PROVIDED RECORDS section start

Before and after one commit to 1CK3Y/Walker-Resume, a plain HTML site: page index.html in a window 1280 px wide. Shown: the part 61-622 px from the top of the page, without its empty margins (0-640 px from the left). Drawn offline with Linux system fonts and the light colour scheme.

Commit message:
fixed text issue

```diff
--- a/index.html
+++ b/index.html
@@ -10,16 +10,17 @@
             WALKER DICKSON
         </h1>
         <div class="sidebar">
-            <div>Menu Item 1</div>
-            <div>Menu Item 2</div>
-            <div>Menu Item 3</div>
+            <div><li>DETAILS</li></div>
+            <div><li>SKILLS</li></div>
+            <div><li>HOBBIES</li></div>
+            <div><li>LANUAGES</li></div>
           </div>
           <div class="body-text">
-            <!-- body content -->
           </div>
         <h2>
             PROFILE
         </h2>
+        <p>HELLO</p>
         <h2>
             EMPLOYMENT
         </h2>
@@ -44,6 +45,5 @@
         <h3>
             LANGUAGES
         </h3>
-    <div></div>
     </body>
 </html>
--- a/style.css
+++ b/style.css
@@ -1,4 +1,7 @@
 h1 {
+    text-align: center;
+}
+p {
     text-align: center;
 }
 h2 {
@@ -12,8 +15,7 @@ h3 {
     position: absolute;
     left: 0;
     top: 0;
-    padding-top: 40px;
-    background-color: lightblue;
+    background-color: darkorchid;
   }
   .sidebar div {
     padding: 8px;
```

PROVIDED RECORDS section end

| REQUIRED WORK |
Take the word "body" and find each line of the material that contains it. Copy those lines.

| OUTPUT FOR THIS EXERCISE |
           <div class="body-text">
-            <!-- body content -->
     </body>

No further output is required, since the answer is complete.